-- Source material follows --

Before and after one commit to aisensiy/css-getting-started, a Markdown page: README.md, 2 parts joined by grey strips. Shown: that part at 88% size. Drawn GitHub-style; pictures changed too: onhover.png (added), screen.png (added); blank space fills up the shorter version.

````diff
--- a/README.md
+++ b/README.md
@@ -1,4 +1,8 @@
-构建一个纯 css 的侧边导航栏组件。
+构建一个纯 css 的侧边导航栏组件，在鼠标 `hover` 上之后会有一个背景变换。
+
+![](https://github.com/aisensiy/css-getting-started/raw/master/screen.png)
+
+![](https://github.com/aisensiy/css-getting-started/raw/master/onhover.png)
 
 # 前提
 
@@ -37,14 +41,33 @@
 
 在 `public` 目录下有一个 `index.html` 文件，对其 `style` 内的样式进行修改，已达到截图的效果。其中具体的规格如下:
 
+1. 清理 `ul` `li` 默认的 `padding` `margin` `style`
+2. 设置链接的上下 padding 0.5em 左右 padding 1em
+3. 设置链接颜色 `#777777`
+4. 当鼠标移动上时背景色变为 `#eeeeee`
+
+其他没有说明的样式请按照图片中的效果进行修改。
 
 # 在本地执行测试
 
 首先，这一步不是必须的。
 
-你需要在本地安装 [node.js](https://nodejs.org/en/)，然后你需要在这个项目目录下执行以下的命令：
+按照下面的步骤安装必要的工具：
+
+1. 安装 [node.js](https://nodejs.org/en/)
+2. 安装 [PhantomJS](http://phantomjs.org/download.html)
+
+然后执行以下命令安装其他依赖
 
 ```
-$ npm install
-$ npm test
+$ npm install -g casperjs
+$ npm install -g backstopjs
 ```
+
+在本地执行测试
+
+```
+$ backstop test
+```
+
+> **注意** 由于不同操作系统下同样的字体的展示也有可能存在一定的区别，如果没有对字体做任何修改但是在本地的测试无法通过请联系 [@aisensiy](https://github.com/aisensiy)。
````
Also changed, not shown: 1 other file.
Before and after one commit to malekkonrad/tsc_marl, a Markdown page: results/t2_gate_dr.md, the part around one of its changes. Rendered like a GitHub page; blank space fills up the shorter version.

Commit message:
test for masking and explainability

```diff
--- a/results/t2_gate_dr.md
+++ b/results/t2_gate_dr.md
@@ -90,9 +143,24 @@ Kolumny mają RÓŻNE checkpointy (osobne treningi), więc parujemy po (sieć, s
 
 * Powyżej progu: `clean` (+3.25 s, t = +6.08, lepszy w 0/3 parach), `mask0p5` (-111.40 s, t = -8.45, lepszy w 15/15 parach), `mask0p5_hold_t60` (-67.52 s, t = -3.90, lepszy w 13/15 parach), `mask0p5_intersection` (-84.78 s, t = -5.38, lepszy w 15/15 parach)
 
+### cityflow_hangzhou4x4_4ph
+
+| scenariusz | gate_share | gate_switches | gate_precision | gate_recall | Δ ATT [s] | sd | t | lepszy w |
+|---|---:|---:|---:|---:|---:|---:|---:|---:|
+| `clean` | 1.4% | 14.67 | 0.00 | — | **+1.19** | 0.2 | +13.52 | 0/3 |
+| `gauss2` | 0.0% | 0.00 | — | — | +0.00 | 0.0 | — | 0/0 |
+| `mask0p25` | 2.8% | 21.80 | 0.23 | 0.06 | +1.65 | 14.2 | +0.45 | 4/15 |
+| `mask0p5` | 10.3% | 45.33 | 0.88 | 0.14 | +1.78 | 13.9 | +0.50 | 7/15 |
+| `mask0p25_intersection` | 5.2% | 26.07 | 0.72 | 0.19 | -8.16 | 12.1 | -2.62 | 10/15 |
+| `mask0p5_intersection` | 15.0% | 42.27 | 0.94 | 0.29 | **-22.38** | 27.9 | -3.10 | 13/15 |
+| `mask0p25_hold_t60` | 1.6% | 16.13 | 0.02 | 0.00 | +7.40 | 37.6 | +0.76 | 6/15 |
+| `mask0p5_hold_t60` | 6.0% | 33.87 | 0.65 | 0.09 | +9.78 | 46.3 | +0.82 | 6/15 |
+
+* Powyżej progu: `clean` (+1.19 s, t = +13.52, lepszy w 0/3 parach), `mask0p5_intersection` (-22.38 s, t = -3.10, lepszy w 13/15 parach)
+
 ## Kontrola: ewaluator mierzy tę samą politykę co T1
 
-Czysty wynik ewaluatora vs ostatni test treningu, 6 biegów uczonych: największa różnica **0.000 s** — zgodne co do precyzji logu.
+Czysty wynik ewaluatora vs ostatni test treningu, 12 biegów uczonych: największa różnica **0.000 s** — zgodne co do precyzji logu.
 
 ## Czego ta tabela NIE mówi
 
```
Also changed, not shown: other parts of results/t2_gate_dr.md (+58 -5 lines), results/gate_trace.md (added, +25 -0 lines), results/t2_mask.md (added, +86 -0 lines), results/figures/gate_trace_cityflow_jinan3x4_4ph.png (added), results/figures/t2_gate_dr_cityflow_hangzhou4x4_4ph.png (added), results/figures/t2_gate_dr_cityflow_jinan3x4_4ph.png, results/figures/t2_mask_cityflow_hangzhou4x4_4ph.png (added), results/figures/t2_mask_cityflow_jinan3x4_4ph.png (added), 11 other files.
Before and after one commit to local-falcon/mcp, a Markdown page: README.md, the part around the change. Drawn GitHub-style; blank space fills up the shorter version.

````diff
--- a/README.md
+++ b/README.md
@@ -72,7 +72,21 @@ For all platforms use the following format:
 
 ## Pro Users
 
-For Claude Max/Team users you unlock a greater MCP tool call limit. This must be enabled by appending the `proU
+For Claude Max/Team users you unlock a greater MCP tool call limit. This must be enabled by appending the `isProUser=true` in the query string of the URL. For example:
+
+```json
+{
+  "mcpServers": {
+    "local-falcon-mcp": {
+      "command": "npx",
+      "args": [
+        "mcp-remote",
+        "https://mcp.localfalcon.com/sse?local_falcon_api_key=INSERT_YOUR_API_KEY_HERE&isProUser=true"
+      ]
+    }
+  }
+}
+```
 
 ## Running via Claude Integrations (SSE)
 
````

-- Source material concluded --

Exercise directions: Where a line above contains the string "appending", copy that line.

Answer space:
-For Claude Max/Team users you unlock a greater MCP tool call limit. This must be enabled by appending the `proU
+For Claude Max/Team users you unlock a greater MCP tool call limit. This must be enabled by appending the `isProUser=true` in the query string of the URL. For example:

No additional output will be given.